▶ _YOUR TASK_
Check each line of the records below for the word "image" and give the number of lines that have it, with nothing added.

▶ _DATA PROVIDED_
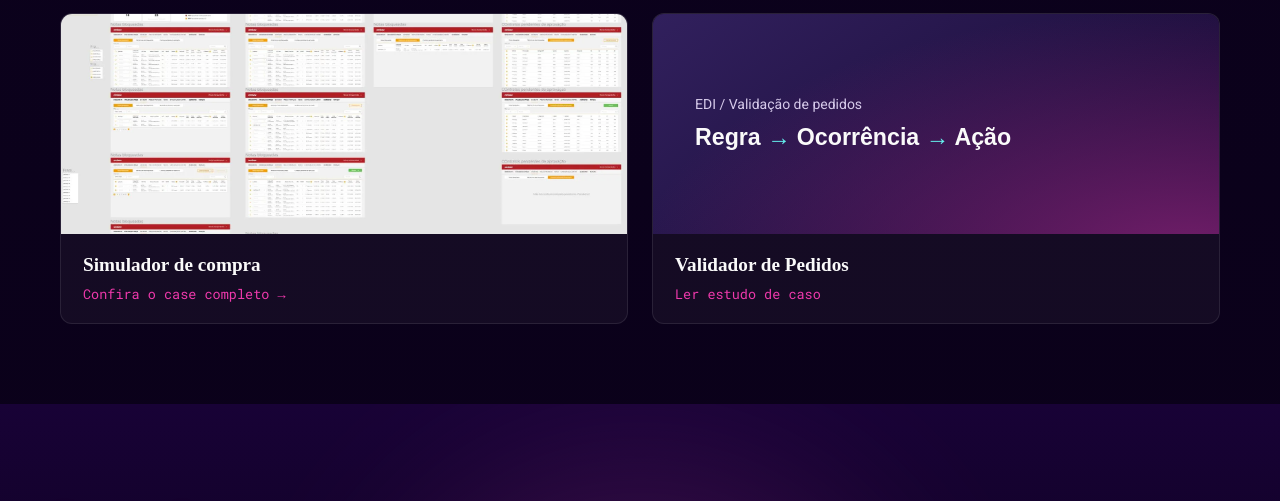
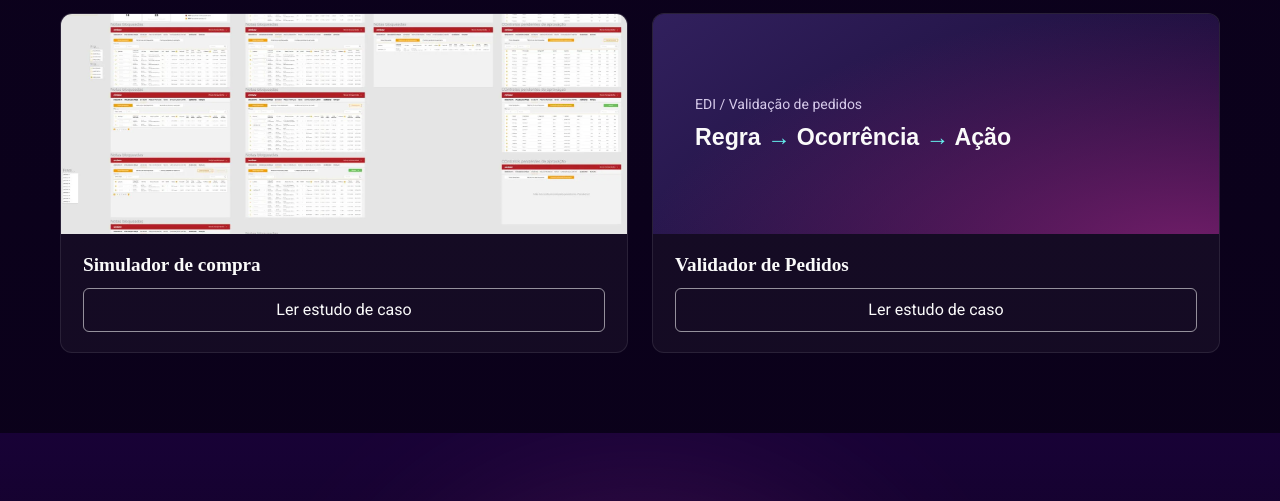
Before and after one commit to luizluckner/new-portfolio, a plain HTML site: page abandono.html in a window 1280 px wide. Shown: the part 7610-8111 px from the top of the page. Drawn offline with Linux system fonts and the light colour scheme; a web font is replaced by a local one.

Commit message:
Padroniza botões dos projetos relacionados

```diff
--- a/abandono.html
+++ b/abandono.html
@@ -153,7 +153,7 @@
       <img src="./image/ui-aplicado.webp" alt="Capa do case Simulador de compra">
       <div class="rc-body">
         <h3>Simulador de compra</h3>
-        <span class="rc-link">Confira o case completo →</span>
+        <span class="rc-link">Ler estudo de caso</span>
       </div>
     </a>
     <a class="related-card" href="validador.html"><div class="validator-art" aria-hidden="true"><span>EDI / Validação de pedidos</span><strong>Regra <b>→</b> Ocorrência <b>→</b> Ação</strong></div><div class="rc-body"><h3>Validador de Pedidos</h3><span class="rc-link">Ler estudo de caso</span></div></a>
--- a/estilos/refinamentos.css
+++ b/estilos/refinamentos.css
@@ -6,7 +6,8 @@
 :where(a, button):focus-visible { outline: 2px solid #65f0ee; outline-offset: 4px; }
 main section[id], .case-content [id] { scroll-margin-top: 100px; }
 .card:hover, .card:focus-within { transform: none; border-color: rgba(239, 57, 172, .5); box-shadow: 0 20px 50px rgba(0, 0, 0, .35); }
-#cards .card a {
+#cards .card a,
+.related-card .rc-link {
   align-self: stretch;
   display: flex;
   align-items: center;
@@ -19,7 +20,8 @@ main section[id], .case-content [id] { scroll-margin-top: 100px; }
   text-align: center;
   transition: color .3s, background-color .3s, border-color .3s;
 }
-#cards .card a:hover, #cards .card a:focus-visible {
+#cards .card a:hover, #cards .card a:focus-visible,
+.related-card:hover .rc-link, .related-card:focus-visible .rc-link {
   color: var(--pink-bright);
   border-color: var(--pink-bright);
   background: rgba(255, 255, 255, .06);
@@ -52,6 +54,8 @@ main section[id], .case-content [id] { scroll-margin-top: 100px; }
 .case-hero-card > .case-hero-image { min-width: 0; overflow: hidden; }
 .case-hero-card > .case-hero-image img { display: block; width: 100%; height: 100%; object-fit: cover; }
 .related-card > .validator-art { min-height: 220px; }
+.related-card .rc-link { margin-top: 12px; font: inherit; }
+.related-card:not(:hover):not(:focus-visible) .rc-link { color: var(--white); }
 
 .nav-actions { display: flex; align-items: center; gap: 8px; position: relative; z-index: 110; }
 .nav-socials { display: flex; gap: 4px; }
```
Also changed, not shown: simulador.html (+1 -1 lines), validador.html (+1 -1 lines).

▶ _WRITTEN REPLY_
3